Some of the business stories that are published in the land of my birth are of great entertainment value. Let us sample this one that was published by Kenya’s Business Daily. It seems Telkom Kenya is returning to mobile money business.

Telkom Kenya has on Monday reopened its mobile cash unit as it eyes a slice of Kenya’s lucrative mobile money market. The new service, dubbed T-kash, has slashed transaction prices by between Sh2 and Sh30 for withdrawals compared to market leader Safaricom’s M-Pesa service.

Mistake number 1: Anchoring your strategy on what your competitor does. Give people a solution that works. They will vote with their feet. Competing on tariff alone works if the market players are evenly matched in terms of market-share and product features.

“This is a key feature and we are aware we were behind because of lack of this,” said Telkom Kenya Chief Executive Officer Aldo Mareuse Monday citing customer concern over absence of a mobile money service within its offering.

Mistake number 2: Waiting for customers to tell you your short-comings. You are too late. There is an African saying, “The man who is too shy to approach a girl ends up fetching water at her wedding.” That literally happened to a friend of mine. Story for another day…

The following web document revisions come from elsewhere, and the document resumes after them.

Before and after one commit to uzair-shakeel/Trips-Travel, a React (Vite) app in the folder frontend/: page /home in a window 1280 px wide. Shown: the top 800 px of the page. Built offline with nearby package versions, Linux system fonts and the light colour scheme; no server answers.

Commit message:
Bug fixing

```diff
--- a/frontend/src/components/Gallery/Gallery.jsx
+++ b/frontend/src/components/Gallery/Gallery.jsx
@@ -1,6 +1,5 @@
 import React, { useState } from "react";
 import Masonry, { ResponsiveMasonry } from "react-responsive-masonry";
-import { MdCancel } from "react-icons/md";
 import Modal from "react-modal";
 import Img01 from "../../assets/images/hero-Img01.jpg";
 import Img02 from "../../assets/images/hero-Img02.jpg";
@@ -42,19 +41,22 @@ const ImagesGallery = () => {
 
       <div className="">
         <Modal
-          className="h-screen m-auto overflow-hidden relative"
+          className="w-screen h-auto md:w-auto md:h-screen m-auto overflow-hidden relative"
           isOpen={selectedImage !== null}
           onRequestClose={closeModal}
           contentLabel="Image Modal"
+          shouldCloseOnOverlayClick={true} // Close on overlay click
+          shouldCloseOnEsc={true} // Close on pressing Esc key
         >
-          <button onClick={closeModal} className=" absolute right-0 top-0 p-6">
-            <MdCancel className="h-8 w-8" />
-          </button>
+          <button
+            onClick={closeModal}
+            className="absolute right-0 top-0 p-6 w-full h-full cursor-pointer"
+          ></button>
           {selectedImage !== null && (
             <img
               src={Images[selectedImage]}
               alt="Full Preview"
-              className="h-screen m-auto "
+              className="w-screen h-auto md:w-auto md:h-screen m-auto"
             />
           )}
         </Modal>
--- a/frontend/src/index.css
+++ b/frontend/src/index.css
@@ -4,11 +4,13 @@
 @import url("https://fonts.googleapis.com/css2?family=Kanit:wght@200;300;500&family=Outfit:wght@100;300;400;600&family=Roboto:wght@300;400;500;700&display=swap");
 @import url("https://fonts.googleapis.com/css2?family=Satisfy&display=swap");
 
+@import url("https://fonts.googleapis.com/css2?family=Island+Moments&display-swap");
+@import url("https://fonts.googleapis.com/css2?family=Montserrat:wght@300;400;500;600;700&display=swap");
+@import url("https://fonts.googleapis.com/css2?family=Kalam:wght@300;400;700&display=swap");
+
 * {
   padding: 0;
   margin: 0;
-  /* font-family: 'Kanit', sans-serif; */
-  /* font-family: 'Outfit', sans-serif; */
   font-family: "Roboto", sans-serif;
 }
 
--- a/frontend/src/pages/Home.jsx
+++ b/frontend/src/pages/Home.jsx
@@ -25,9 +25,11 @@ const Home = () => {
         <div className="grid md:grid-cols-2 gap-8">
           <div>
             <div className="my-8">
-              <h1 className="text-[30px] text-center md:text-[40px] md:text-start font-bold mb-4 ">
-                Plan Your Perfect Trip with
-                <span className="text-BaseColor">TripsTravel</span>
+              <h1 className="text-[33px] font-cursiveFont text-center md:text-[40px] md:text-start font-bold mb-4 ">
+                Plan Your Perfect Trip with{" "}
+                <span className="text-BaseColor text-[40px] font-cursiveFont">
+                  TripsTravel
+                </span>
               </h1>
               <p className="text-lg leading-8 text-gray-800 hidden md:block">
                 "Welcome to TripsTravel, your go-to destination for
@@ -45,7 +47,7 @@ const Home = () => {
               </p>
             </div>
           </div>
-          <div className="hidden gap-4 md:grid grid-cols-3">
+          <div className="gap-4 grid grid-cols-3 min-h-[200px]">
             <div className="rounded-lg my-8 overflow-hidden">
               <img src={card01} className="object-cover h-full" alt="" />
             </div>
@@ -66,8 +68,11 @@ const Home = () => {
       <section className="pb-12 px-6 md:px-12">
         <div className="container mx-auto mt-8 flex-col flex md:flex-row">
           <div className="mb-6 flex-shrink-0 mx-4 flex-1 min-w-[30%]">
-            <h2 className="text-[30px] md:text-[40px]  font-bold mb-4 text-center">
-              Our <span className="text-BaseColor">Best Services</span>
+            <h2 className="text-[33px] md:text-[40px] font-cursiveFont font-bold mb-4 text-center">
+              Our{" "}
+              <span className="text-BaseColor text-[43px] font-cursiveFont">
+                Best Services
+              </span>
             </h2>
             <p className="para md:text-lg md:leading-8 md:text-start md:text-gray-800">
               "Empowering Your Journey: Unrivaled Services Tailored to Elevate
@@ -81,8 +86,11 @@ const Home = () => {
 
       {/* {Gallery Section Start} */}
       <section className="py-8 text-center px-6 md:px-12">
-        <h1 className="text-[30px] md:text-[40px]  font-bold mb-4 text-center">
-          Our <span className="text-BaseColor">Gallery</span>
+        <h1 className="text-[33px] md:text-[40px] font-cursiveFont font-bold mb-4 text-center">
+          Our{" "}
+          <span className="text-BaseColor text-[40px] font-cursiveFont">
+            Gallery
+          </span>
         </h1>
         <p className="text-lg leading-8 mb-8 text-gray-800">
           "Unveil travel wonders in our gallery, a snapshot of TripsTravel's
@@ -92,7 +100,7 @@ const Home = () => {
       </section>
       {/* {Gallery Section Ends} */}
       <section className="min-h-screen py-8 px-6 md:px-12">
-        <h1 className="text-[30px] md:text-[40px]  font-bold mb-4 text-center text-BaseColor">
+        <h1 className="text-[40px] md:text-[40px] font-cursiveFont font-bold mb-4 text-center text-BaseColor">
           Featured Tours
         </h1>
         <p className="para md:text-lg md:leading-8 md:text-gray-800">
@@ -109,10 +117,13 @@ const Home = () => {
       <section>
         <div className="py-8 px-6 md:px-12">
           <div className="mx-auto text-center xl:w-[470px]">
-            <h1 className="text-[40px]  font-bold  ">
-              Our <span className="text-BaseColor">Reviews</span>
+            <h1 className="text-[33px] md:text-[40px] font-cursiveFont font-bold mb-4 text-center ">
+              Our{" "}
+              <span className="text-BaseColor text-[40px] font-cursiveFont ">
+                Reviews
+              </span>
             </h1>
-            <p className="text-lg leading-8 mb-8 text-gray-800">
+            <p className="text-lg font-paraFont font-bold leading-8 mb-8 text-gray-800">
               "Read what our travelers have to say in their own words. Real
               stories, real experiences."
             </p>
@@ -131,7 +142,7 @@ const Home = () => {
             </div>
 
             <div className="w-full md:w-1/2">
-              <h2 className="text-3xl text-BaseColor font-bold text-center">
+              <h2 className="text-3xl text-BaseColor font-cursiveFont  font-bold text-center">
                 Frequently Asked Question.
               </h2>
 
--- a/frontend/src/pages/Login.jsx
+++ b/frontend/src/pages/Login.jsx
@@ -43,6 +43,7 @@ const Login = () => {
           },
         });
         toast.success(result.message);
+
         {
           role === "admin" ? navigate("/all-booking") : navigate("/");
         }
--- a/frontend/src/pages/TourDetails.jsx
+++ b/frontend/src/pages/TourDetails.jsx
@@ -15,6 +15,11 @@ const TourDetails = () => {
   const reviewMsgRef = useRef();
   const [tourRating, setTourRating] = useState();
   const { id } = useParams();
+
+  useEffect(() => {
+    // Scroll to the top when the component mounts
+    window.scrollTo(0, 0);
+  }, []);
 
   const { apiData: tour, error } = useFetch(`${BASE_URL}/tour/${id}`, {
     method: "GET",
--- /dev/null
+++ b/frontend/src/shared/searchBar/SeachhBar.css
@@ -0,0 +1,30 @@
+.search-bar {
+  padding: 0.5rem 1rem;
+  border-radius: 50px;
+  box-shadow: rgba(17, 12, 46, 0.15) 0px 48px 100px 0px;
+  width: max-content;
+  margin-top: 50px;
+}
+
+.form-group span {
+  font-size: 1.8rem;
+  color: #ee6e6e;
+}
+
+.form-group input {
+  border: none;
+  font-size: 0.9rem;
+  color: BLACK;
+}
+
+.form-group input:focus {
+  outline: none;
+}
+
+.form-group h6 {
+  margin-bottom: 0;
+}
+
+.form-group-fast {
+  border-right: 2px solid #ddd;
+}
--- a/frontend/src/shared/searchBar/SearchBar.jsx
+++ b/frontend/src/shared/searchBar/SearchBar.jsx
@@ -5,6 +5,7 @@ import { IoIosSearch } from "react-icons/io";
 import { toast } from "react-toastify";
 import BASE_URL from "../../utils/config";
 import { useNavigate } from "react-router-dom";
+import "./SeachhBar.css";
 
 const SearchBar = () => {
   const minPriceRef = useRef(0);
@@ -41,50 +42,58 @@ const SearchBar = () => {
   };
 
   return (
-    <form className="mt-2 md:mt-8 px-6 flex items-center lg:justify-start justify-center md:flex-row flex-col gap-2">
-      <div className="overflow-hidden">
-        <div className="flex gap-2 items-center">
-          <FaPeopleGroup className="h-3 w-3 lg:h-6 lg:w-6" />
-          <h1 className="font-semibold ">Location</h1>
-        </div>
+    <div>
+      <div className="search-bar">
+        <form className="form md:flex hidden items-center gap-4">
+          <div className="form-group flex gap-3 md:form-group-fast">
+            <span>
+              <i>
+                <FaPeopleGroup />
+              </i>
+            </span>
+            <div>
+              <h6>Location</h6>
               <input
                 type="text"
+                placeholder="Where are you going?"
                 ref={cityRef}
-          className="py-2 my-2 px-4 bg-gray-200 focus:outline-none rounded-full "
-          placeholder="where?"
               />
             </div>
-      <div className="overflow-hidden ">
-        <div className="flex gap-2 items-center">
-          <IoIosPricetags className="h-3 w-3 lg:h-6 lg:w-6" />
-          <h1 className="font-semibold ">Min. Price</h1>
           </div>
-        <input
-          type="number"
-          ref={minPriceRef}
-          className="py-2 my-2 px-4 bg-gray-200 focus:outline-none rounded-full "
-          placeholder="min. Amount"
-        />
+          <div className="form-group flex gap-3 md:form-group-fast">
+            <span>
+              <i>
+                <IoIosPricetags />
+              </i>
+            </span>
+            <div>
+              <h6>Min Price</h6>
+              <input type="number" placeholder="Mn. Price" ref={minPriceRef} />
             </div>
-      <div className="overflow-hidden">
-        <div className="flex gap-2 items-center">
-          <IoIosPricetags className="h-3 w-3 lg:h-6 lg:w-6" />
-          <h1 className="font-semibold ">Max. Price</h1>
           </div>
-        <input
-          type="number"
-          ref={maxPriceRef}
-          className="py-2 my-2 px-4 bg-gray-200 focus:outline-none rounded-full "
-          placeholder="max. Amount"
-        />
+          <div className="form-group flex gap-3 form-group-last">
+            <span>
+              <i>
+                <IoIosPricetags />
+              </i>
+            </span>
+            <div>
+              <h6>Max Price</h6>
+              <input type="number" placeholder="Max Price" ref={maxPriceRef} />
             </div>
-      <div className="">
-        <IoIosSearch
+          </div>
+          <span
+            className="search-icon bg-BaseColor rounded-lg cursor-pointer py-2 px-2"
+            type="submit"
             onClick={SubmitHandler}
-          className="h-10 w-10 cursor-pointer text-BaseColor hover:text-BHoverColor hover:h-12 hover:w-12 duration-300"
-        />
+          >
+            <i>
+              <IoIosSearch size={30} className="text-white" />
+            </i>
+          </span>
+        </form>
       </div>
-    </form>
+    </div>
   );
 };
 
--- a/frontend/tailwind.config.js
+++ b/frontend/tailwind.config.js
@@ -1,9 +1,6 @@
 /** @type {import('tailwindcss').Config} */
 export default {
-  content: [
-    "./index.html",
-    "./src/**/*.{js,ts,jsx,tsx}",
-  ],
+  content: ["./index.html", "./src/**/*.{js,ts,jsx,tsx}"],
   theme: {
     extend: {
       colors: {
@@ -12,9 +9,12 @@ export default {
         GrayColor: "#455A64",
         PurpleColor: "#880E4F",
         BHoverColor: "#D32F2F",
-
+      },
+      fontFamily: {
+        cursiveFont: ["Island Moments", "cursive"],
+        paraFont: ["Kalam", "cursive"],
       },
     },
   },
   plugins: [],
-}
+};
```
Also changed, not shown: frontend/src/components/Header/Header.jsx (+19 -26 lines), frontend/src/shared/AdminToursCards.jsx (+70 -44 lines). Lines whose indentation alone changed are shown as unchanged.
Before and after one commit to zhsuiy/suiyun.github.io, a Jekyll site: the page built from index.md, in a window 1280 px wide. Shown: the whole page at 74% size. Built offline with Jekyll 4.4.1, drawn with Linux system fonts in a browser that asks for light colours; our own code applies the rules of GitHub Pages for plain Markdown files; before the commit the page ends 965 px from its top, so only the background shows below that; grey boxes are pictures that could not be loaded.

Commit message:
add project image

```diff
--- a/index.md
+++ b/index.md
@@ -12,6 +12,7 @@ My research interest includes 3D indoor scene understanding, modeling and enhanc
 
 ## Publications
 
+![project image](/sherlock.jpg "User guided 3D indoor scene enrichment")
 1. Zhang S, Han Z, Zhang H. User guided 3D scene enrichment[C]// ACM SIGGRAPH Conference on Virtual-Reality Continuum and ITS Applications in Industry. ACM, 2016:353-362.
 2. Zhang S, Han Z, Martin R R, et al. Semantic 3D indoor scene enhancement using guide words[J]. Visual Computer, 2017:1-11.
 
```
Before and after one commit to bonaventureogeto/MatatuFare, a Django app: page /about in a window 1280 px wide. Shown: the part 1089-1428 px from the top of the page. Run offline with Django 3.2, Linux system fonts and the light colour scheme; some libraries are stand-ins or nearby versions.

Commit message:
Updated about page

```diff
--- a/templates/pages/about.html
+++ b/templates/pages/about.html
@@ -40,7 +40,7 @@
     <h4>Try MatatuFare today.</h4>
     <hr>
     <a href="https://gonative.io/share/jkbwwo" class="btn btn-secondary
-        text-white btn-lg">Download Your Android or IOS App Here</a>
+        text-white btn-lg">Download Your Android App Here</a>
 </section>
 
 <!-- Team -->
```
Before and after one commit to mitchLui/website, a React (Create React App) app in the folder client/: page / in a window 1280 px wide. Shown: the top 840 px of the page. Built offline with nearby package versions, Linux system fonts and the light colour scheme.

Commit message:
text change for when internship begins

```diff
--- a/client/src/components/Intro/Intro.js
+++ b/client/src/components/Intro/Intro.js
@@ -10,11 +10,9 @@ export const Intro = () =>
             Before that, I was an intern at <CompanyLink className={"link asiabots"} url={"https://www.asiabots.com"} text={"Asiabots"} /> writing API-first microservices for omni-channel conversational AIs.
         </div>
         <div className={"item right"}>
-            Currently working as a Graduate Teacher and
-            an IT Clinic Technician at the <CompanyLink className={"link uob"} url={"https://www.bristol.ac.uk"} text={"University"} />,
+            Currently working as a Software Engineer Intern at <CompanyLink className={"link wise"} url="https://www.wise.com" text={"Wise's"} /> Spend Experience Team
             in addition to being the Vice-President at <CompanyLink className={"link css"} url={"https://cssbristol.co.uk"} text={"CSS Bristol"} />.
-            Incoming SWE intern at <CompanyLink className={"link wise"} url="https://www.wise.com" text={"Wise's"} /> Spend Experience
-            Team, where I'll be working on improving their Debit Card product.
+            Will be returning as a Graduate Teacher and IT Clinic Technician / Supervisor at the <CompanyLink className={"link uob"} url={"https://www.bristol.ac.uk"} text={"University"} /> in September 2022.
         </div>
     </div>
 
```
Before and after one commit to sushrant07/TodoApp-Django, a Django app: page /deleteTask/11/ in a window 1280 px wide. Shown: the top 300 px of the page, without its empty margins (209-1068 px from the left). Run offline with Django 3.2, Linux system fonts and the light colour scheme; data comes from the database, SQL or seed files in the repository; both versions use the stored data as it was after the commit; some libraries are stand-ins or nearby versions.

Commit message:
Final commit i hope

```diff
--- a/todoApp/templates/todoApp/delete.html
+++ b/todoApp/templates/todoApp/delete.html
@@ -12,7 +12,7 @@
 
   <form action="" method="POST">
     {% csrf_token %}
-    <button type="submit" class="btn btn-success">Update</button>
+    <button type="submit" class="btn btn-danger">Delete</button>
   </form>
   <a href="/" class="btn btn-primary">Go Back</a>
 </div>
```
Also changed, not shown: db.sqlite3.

“We have invested about Sh1 billion in this feature,” [Mareuse] said during the launch of the product. Telkom had terminated its mobile money service mid last year with Mareuse saying it was because Orange Money was not up to standards the firm wanted.

Mistake number 3: Throwing cash at the problem. If you have money to waste, why stop at Ksh 1 billion, throw in a couple more billions. It will make no difference.

At the time of its termination, Orange Money had the second-lowest number of subscriptions and the smallest agent network.

Telkom has indicated it will now deploy 20,000 agents across the country as it eyes a slice of the sector’s billions currently dominated by M-Pesa.

Mistake number 4: Mobile money is all about the distribution chain. If you are still planning to hire agents, you don’t have a product.

Mr Mareuse and Chairman Eddy Njoroge urged the sector regulator to implement recent findings of a study by consultants Analysys Mason who were hired to study telecoms market dominance.

Their findings have tried to address concerns of smaller market operators by proposing active regulation of Safaricom’s standard tariffs and permanent loyalty schemes, which Safaricom has dismissed as retrogressive.

Mistake number 5: Thinking that if your competitor goes down in flames, you will reap from the wreckage. It is very likely the wreckage will be charred.

Telkom last year said it is banking on the government to enforce the report to turn around its loss-making business.

Mistake number 6: Quick, somebody please help me! I just fell off my chair when I read this. Please tell me you did not just say you are banking on an African government to help you turn around your business!

Joseph Nderitu
Joseph Nderitu
Joseph Nderitu is a consultant who specializes in revenue assurance. He is currently contracted as Head of Revenue Assurance and Fraud Management at Vodacom's operation in Tanzania, having previously served in the same role at Vodacom Mozambique.

Before his work with Vodacom, Joseph was an internal audit manager for Airtel, with responsibility that covered their 17 countries in Africa. Whilst at Airtel, Joseph led reviews of the Revenue Assurance, Customer Service and Sales & Marketing functions.

Prior to his stint at Airtel, Joseph was an RA manager at Safaricom in Kenya. He holds an MSc Degree in Information Systems.